== REQUIREMENT ==
Each line that contains the word "solid" is to be copied from the records below.

++++ SUPPLIED DATA

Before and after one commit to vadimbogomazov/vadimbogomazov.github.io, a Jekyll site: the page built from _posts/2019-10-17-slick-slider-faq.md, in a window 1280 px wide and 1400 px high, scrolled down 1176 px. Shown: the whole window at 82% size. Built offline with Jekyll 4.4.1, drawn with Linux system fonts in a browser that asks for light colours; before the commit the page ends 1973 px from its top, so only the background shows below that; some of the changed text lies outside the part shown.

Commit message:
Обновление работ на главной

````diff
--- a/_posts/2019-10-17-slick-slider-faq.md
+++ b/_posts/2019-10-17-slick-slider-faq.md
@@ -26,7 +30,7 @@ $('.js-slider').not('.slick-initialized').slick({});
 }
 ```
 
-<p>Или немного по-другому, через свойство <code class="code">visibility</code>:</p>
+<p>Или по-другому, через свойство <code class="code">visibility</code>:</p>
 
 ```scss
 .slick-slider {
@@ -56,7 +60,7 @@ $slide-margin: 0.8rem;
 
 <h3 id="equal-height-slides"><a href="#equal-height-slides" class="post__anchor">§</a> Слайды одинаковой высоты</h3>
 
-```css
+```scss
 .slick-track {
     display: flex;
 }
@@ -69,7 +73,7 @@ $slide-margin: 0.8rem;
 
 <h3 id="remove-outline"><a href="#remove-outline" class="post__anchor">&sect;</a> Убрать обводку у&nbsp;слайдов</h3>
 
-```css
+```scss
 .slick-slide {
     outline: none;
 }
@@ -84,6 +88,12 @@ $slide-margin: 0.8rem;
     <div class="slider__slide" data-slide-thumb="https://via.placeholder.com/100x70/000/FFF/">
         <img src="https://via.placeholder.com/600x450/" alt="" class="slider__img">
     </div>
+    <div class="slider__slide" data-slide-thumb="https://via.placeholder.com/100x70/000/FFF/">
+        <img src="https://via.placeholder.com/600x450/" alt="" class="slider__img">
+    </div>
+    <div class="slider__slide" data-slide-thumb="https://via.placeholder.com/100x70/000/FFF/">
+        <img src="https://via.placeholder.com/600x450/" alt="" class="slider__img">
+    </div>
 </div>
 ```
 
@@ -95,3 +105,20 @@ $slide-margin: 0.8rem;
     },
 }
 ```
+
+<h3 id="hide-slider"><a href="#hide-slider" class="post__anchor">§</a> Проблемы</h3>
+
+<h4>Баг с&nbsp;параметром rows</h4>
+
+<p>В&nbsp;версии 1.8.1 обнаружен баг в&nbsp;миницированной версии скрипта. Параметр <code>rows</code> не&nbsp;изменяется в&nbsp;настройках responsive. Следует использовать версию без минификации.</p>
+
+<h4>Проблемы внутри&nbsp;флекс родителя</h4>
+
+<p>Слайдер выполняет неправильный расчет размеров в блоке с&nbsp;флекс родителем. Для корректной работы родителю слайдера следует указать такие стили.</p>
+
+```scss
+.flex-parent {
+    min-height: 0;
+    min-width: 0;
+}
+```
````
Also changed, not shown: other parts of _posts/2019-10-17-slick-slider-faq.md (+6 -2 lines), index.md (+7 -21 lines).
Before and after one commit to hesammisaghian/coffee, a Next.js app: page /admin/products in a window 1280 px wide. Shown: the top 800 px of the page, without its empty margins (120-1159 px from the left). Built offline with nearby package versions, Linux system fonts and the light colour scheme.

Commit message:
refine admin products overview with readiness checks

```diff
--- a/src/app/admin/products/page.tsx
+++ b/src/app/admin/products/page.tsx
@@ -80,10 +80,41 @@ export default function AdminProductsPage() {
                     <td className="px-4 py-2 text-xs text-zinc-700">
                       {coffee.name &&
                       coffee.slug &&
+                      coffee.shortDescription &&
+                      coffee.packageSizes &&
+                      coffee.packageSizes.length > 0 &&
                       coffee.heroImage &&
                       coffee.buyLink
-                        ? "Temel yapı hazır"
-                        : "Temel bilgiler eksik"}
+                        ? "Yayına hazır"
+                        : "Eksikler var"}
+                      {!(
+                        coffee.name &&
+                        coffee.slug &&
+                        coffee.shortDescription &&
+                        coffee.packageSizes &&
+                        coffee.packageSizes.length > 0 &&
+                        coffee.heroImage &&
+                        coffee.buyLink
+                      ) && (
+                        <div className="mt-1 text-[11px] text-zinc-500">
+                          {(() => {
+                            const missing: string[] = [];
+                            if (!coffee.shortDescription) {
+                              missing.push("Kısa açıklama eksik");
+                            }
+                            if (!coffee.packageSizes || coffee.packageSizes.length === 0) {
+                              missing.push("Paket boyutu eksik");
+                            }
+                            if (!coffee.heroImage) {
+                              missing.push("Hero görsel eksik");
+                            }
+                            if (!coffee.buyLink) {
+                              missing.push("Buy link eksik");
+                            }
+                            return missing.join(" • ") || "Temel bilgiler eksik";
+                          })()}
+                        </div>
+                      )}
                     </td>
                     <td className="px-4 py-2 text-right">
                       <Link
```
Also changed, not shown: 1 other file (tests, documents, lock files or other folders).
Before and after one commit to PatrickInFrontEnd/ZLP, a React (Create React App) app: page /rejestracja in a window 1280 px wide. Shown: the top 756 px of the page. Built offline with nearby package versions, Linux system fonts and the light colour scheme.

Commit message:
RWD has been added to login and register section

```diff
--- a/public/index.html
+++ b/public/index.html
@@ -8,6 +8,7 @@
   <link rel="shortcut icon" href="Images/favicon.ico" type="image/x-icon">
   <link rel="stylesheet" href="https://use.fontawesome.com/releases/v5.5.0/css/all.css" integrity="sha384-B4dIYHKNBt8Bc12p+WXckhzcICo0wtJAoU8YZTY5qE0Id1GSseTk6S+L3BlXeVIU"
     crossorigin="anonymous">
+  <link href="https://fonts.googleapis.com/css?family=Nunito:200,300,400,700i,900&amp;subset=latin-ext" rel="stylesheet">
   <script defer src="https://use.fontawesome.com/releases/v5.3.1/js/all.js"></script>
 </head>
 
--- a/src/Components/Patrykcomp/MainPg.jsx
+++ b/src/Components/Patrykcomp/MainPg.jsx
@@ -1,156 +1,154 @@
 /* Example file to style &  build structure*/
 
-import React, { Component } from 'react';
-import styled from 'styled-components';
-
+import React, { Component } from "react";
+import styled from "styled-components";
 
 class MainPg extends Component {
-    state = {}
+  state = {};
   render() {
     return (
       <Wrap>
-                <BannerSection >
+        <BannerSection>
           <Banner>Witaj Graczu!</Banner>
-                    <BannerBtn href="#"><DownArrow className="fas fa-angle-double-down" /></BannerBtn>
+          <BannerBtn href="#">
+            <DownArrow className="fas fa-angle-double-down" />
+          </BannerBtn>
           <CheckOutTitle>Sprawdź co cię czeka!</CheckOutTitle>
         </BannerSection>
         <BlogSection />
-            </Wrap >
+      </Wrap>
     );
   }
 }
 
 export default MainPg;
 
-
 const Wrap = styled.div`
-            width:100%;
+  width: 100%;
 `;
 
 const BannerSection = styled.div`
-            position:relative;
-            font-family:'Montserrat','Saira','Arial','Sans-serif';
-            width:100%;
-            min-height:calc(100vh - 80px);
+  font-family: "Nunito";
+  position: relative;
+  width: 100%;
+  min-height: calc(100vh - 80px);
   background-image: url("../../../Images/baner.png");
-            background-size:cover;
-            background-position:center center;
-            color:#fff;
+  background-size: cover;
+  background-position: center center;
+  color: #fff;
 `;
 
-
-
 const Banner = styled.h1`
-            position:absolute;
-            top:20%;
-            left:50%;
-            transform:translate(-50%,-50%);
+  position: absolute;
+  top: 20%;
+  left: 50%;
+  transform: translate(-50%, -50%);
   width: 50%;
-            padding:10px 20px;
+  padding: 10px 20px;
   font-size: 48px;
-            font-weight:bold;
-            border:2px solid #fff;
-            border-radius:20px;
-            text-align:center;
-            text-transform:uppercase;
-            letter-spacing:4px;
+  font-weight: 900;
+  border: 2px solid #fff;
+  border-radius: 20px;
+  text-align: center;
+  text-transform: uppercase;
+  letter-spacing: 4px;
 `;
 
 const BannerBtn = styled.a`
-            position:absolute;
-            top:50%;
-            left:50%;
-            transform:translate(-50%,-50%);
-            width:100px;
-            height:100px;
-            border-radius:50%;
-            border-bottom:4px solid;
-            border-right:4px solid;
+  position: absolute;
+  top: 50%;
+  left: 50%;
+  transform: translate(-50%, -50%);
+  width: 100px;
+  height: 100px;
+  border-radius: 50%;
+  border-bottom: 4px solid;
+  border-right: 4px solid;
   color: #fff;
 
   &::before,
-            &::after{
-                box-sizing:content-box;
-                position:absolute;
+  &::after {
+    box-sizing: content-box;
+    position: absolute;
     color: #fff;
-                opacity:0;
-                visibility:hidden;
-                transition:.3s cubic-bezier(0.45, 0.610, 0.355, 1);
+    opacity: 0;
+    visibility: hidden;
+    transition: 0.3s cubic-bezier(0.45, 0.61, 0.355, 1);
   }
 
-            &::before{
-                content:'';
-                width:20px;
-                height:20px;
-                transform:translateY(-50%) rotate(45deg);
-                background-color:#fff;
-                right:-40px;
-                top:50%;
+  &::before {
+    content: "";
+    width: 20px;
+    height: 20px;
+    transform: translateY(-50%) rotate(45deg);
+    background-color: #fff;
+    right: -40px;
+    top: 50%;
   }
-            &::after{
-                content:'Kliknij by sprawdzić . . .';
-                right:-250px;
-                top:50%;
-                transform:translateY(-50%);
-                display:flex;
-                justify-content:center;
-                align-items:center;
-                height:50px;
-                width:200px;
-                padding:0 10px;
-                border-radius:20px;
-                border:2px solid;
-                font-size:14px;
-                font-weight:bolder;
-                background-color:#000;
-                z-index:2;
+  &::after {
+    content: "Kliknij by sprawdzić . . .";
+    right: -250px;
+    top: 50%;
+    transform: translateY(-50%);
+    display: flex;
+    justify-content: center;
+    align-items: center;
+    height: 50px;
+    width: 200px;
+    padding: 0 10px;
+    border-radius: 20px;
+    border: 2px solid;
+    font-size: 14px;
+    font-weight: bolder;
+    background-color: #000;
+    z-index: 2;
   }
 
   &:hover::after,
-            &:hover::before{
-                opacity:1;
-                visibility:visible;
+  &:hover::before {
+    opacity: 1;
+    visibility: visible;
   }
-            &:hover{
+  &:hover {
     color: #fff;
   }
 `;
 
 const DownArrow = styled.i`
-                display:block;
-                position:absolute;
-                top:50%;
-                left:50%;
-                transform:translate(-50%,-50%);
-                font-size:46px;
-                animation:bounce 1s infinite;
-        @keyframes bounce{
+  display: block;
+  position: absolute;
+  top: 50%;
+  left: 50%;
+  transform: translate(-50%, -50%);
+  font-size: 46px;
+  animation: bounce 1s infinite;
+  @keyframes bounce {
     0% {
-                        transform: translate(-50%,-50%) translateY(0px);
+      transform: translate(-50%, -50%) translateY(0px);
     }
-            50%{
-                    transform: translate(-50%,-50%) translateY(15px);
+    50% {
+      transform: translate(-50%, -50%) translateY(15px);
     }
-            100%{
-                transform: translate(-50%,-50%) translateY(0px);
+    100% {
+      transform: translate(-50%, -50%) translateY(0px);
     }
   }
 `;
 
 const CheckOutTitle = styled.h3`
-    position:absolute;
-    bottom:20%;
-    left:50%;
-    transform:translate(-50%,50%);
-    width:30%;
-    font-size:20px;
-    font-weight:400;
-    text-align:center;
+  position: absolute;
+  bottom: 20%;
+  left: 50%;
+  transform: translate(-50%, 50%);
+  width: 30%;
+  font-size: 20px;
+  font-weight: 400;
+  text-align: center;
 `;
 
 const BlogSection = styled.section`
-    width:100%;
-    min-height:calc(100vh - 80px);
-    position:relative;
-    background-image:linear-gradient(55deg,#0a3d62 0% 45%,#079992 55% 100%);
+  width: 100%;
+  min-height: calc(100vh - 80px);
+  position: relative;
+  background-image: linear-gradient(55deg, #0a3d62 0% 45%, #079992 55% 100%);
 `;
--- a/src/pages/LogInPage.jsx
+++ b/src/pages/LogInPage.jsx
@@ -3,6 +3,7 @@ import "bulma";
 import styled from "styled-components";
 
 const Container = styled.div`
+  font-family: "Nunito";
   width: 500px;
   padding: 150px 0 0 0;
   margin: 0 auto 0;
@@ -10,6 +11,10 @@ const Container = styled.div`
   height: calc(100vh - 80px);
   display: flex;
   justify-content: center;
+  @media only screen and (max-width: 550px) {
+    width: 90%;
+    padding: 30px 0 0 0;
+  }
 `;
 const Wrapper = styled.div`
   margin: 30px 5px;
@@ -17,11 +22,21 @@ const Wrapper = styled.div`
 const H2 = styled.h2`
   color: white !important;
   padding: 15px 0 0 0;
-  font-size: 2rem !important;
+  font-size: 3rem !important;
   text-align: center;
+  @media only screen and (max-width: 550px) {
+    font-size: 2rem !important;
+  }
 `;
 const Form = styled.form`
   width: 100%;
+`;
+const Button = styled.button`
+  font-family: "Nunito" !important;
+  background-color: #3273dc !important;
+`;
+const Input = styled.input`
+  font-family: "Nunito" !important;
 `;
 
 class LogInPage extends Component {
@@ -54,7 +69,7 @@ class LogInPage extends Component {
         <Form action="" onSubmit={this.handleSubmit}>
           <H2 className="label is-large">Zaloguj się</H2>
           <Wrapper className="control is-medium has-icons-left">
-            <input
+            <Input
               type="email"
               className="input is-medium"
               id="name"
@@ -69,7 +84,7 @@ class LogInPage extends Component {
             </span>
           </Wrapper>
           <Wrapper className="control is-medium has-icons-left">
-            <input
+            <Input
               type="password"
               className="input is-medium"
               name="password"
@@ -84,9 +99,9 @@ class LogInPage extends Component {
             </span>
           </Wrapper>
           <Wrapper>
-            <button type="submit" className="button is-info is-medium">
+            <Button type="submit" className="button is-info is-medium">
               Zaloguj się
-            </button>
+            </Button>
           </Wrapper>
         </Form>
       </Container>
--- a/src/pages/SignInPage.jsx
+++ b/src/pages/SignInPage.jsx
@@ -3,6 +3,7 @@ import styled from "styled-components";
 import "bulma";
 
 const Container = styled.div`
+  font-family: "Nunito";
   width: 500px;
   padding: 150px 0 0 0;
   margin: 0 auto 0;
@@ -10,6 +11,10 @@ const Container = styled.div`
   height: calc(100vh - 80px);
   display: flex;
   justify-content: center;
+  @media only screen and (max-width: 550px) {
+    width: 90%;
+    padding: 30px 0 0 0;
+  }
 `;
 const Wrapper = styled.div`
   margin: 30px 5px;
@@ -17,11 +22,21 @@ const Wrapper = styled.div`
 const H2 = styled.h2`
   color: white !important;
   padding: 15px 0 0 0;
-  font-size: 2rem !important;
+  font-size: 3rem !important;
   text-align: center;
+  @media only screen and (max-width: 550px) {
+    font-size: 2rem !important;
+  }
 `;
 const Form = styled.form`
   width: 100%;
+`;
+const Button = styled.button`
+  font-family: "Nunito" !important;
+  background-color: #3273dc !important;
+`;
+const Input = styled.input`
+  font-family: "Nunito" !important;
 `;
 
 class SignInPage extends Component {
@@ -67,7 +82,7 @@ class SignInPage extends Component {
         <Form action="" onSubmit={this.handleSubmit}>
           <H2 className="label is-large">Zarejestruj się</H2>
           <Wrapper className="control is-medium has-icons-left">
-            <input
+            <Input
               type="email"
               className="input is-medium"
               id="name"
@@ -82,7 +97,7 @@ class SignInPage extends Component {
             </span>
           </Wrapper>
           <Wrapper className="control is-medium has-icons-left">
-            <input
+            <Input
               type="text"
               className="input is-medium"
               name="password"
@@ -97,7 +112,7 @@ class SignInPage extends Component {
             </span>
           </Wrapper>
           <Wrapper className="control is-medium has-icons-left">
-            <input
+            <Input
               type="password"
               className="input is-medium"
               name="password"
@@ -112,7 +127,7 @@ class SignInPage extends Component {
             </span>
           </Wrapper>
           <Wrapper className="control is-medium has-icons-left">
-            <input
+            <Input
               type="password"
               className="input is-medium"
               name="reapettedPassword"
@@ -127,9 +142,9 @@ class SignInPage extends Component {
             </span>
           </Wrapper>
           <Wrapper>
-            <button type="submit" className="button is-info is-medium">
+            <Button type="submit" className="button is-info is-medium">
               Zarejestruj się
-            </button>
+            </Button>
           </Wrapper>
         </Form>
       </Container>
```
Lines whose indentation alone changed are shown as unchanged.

++++++++

== EXERCISE RESULT ==
-            border:2px solid #fff;
+  border: 2px solid #fff;
-            border-bottom:4px solid;
-            border-right:4px solid;
+  border-bottom: 4px solid;
+  border-right: 4px solid;
-                border:2px solid;
+    border: 2px solid;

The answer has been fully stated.